(The data)

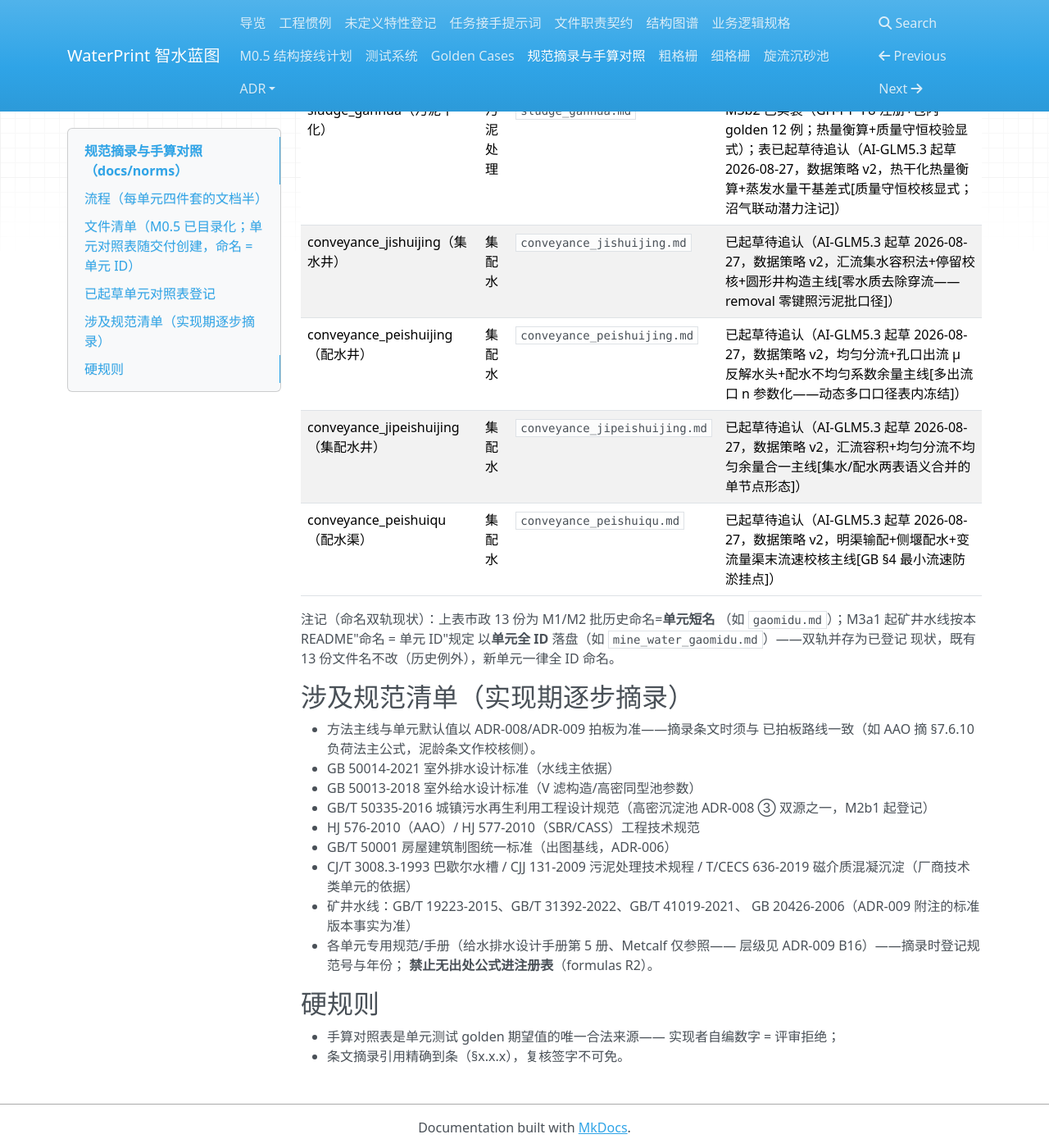
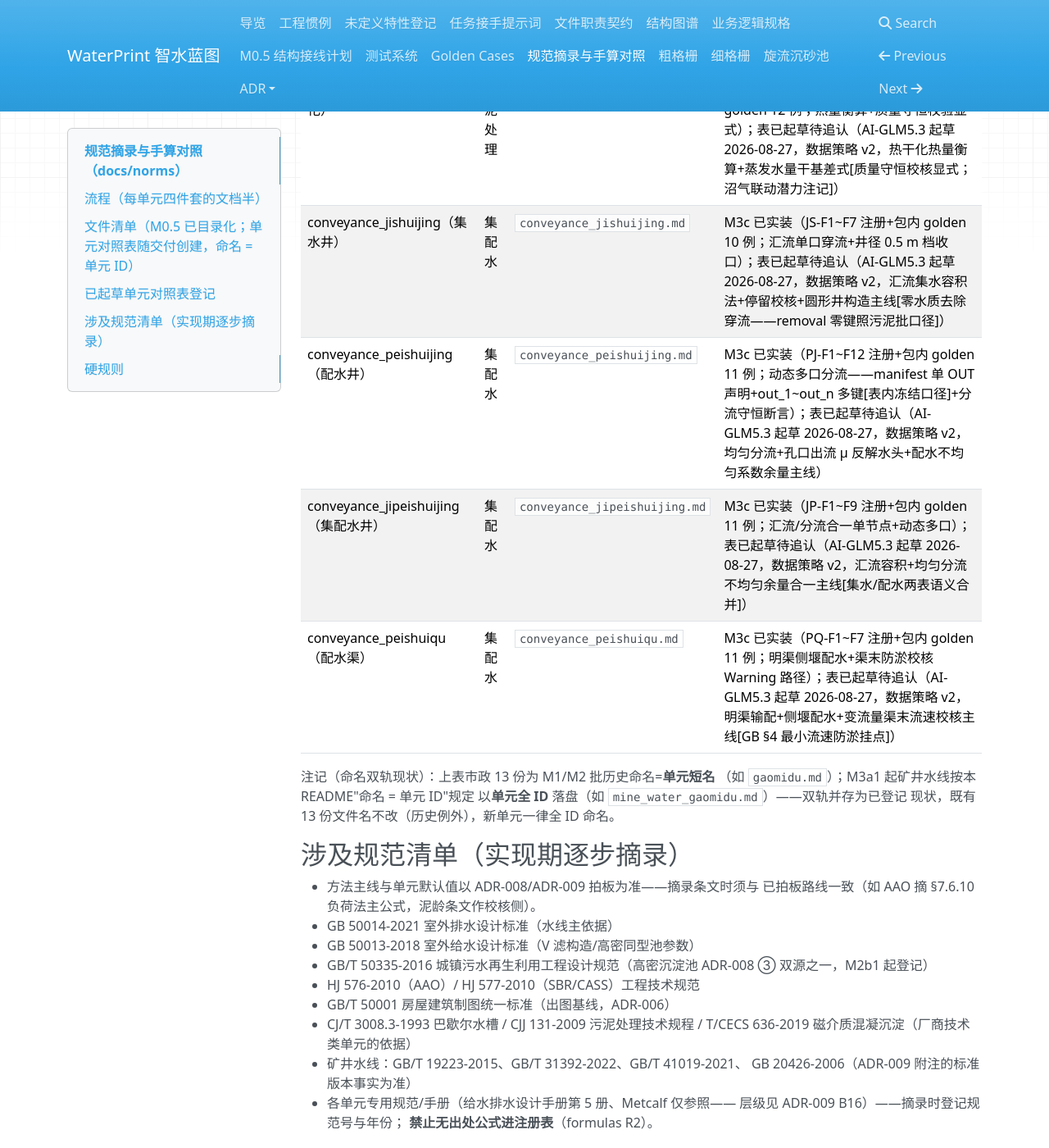
Before and after one commit to yyx20040712/waterprint, an MkDocs documentation site: the page built from docs/norms/README.md, in a window 1280 px wide and 1400 px high, scrolled down 4062 px. Shown: the whole window at 82% size. Built offline with MkDocs 1.6.1, drawn with Linux system fonts in a browser that asks for light colours; nearby versions of some CDN libraries.

Commit message:
登记回写+测试锁定⑥（M3c D4——四单元已实装状态+锁定恰 +8+三线齐备收口）：docs/file-contracts.md §3 四行 M3→M3c 已实装[JS-F1~F7/PJ-F1~F12/JP-F1~F9/PQ-F1~F7 公式注册+manifest/compute/包内 golden 测试 10/11/11/11 例]/M3 正式验收；docs/norms/README.md 四行状态列'已起草待追认'→'M3c 已实装（数值面待追认）'[实装要点注记——动态多口分流/汇流单口穿流/渠末防淤 Warning 路径]；test-lock.manifest.json 经 scripts/lock_tests.py 携全部既有单元包 tests 路径[矿井八包+污泥七包共 15 路径]+本批四包一次重锁 131→139 恰 +8[四包 test_compute.py+properties.py 各一]——锁定核对实录：added=8/removed=0/既有 131 条哈希零变动[批前快照逐键比对]；**32/32 单元包全部实装三线齐备**：discover_units 实测 32 单元[municipal 13+mine_water 8+sludge 7+conveyance 4]、file-contracts §3 32 行实装态；dimensions.py 零触碰[500/500 顶格在册——本批参数面全复用既有维度字段：t_well/h_well/n/v/v_channel/b_channel/b/g_gravity/dia_disc_step/length_disc_step]；总授权 2026-08-23 锁定动作记档（AGENTS §7'AI 不得运行'条款由总控在册授权豁免——M3a2/M3a3/M3b2 先例同流程）；终态：门禁 9 绿[check_readonly 139 文件三重校验]+core 全量 637 passed/27 skipped/0 FAIL[594 基线+43 本批新增]+mypy 274 零错+ruff 零告警+lint-imports 5 kept 0 broken

```diff
--- a/docs/norms/README.md
+++ b/docs/norms/README.md
@@ -53,10 +53,10 @@ norms/
 | sludge_xiaohua（污泥消化池） | 污泥处理 | `sludge_xiaohua.md` | M3b2 已实装（XH-F1~F11 注册+包内 golden 12 例；t_digest_temp 参数承载[UF-09 口径]）；表已起草待追认（AI-GLM5.3 起草 2026-08-27，数据策略 v2，中温消化 35℃主线[UF-09 温度参数承载注记]+消化减量 DS 守恒链+产气量衡算） |
 | sludge_tuoshui（污泥脱水间） | 污泥处理 | `sludge_tuoshui.md` | M3b2 已实装（TU-F1~F8 注册+包内 golden 12 例；带式/离心双机档 grid+滤液回流口声明先行）；表已起草待追认（AI-GLM5.3 起草 2026-08-27，数据策略 v2，带式/离心双机档[PAM 投加/泥饼 75~80%]+滤液回流口默认关注记[Q1 待裁]） |
 | sludge_ganhua（污泥干化） | 污泥处理 | `sludge_ganhua.md` | M3b2 已实装（GH-F1~F8 注册+包内 golden 12 例；热量衡算+质量守恒校验显式）；表已起草待追认（AI-GLM5.3 起草 2026-08-27，数据策略 v2，热干化热量衡算+蒸发水量干基差式[质量守恒校核显式；沼气联动潜力注记]） |
-| conveyance_jishuijing（集水井） | 集配水 | `conveyance_jishuijing.md` | 已起草待追认（AI-GLM5.3 起草 2026-08-27，数据策略 v2，汇流集水容积法+停留校核+圆形井构造主线[零水质去除穿流——removal 零键照污泥批口径]） |
-| conveyance_peishuijing（配水井） | 集配水 | `conveyance_peishuijing.md` | 已起草待追认（AI-GLM5.3 起草 2026-08-27，数据策略 v2，均匀分流+孔口出流 μ 反解水头+配水不均匀系数余量主线[多出流口 n 参数化——动态多口口径表内冻结]） |
-| conveyance_jipeishuijing（集配水井） | 集配水 | `conveyance_jipeishuijing.md` | 已起草待追认（AI-GLM5.3 起草 2026-08-27，数据策略 v2，汇流容积+均匀分流不均匀余量合一主线[集水/配水两表语义合并的单节点形态]） |
-| conveyance_peishuiqu（配水渠） | 集配水 | `conveyance_peishuiqu.md` | 已起草待追认（AI-GLM5.3 起草 2026-08-27，数据策略 v2，明渠输配+侧堰配水+变流量渠末流速校核主线[GB §4 最小流速防淤挂点]） |
+| conveyance_jishuijing（集水井） | 集配水 | `conveyance_jishuijing.md` | M3c 已实装（JS-F1~F7 注册+包内 golden 10 例；汇流单口穿流+井径 0.5 m 档收口）；表已起草待追认（AI-GLM5.3 起草 2026-08-27，数据策略 v2，汇流集水容积法+停留校核+圆形井构造主线[零水质去除穿流——removal 零键照污泥批口径]） |
+| conveyance_peishuijing（配水井） | 集配水 | `conveyance_peishuijing.md` | M3c 已实装（PJ-F1~F12 注册+包内 golden 11 例；动态多口分流——manifest 单 OUT 声明+out_1~out_n 多键[表内冻结口径]+分流守恒断言）；表已起草待追认（AI-GLM5.3 起草 2026-08-27，数据策略 v2，均匀分流+孔口出流 μ 反解水头+配水不均匀系数余量主线） |
+| conveyance_jipeishuijing（集配水井） | 集配水 | `conveyance_jipeishuijing.md` | M3c 已实装（JP-F1~F9 注册+包内 golden 11 例；汇流/分流合一单节点+动态多口）；表已起草待追认（AI-GLM5.3 起草 2026-08-27，数据策略 v2，汇流容积+均匀分流不均匀余量合一主线[集水/配水两表语义合并]） |
+| conveyance_peishuiqu（配水渠） | 集配水 | `conveyance_peishuiqu.md` | M3c 已实装（PQ-F1~F7 注册+包内 golden 11 例；明渠侧堰配水+渠末防淤校核 Warning 路径）；表已起草待追认（AI-GLM5.3 起草 2026-08-27，数据策略 v2，明渠输配+侧堰配水+变流量渠末流速校核主线[GB §4 最小流速防淤挂点]） |
 
 注记（命名双轨现状）：上表市政 13 份为 M1/M2 批历史命名=**单元短名**
 （如 `gaomidu.md`）；M3a1 起矿井水线按本 README"命名 = 单元 ID"规定
```
Also changed, not shown: docs/file-contracts.md (+4 -4 lines), test-lock.manifest.json (+8 -0 lines).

(End The data)

* Task item
Scan the records for the word "污泥处理", and copy each line where it is found.

* Response to the exercise
 | sludge_xiaohua（污泥消化池） | 污泥处理 | `sludge_xiaohua.md` | M3b2 已实装（XH-F1~F11 注册+包内 golden 12 例；t_digest_temp 参数承载[UF-09 口径]）；表已起草待追认（AI-GLM5.3 起草 2026-08-27，数据策略 v2，中温消化 35℃主线[UF-09 温度参数承载注记]+消化减量 DS 守恒链+产气量衡算） |
 | sludge_tuoshui（污泥脱水间） | 污泥处理 | `sludge_tuoshui.md` | M3b2 已实装（TU-F1~F8 注册+包内 golden 12 例；带式/离心双机档 grid+滤液回流口声明先行）；表已起草待追认（AI-GLM5.3 起草 2026-08-27，数据策略 v2，带式/离心双机档[PAM 投加/泥饼 75~80%]+滤液回流口默认关注记[Q1 待裁]） |
 | sludge_ganhua（污泥干化） | 污泥处理 | `sludge_ganhua.md` | M3b2 已实装（GH-F1~F8 注册+包内 golden 12 例；热量衡算+质量守恒校验显式）；表已起草待追认（AI-GLM5.3 起草 2026-08-27，数据策略 v2，热干化热量衡算+蒸发水量干基差式[质量守恒校核显式；沼气联动潜力注记]） |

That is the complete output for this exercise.